=== Begin Enclosure ===
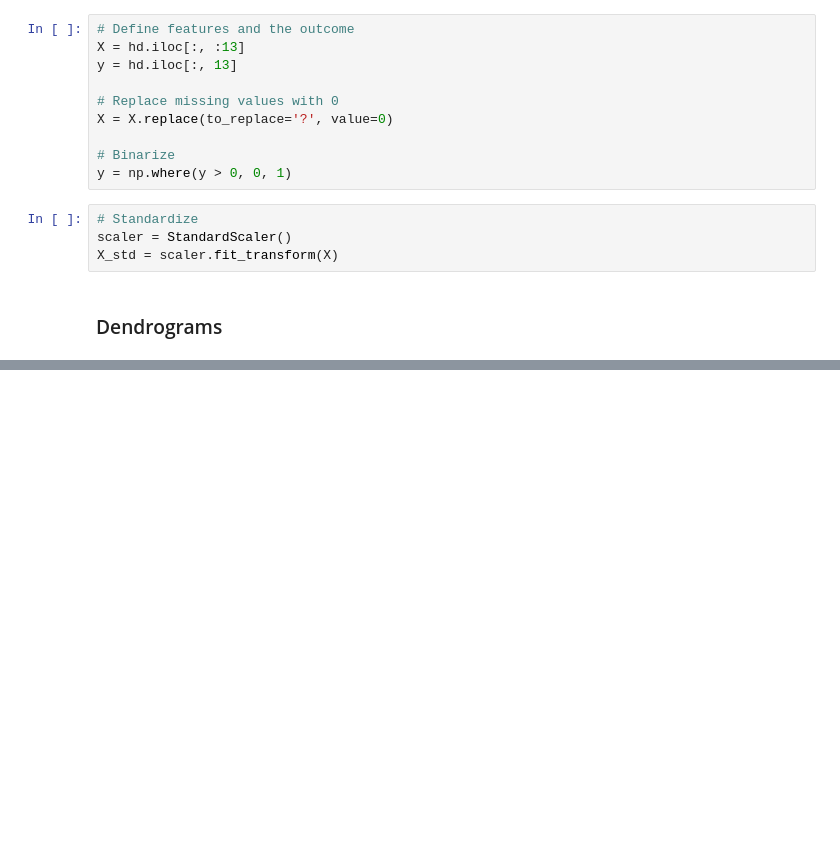
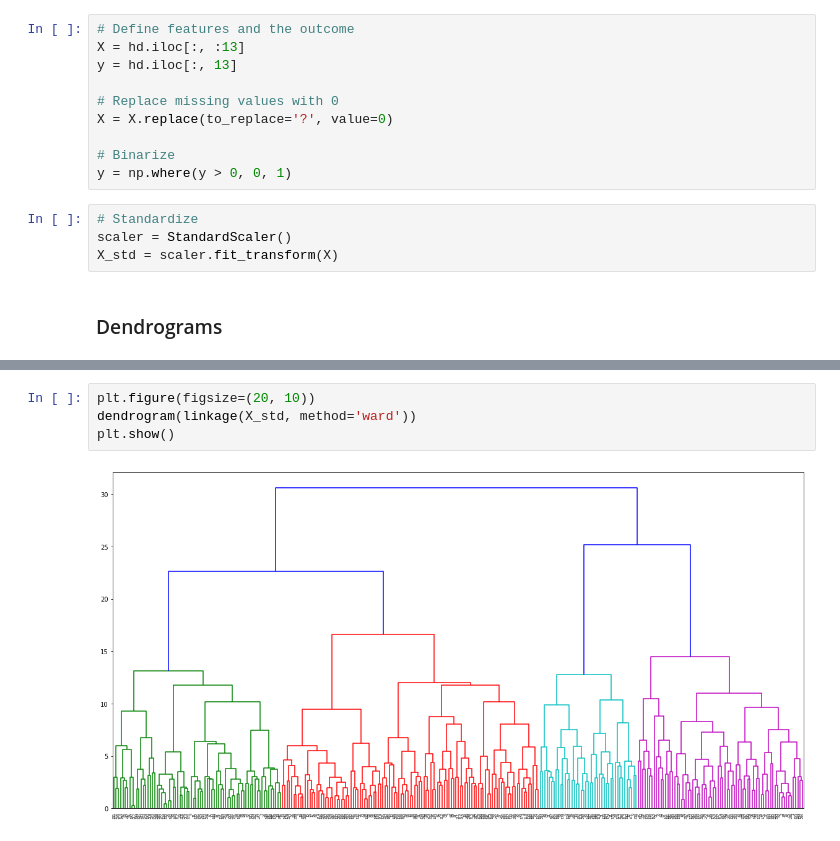
Before and after one commit to BenGriffith/data-science, a Jupyter notebook: exercises/hierarchical-clustering.ipynb, the cells around one changed output, grey strips where cells are left out. Cells and saved outputs as stored; diff of their text form; blank space fills up the shorter version.

```diff
--- a/exercises/hierarchical-clustering.ipynb
+++ b/exercises/hierarchical-clustering.ipynb
@@ -43,0 +51,6 @@ X_std = scaler.fit_transform(X)
+# %%
+plt.figure(figsize=(20, 10))
+dendrogram(linkage(X_std, method='ward'))
+plt.show()
+# %% [output]
+[figure, added]
```
Also changed, not shown: parts of 7 cells of this notebook.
=== End Enclosure ===
### TASK STATEMENT
From the first line to the last, print the records exactly; leave out the pictures.

### SOLUTION
Before and after one commit to BenGriffith/data-science, a Jupyter notebook: exercises/hierarchical-clustering.ipynb, the cells around one changed output, grey strips where cells are left out. Cells and saved outputs as stored; diff of their text form; blank space fills up the shorter version.

```diff
--- a/exercises/hierarchical-clustering.ipynb
+++ b/exercises/hierarchical-clustering.ipynb
@@ -43,0 +51,6 @@ X_std = scaler.fit_transform(X)
+# %%
+plt.figure(figsize=(20, 10))
+dendrogram(linkage(X_std, method='ward'))
+plt.show()
+# %% [output]
+[figure, added]
```
Also changed, not shown: parts of 7 cells of this notebook.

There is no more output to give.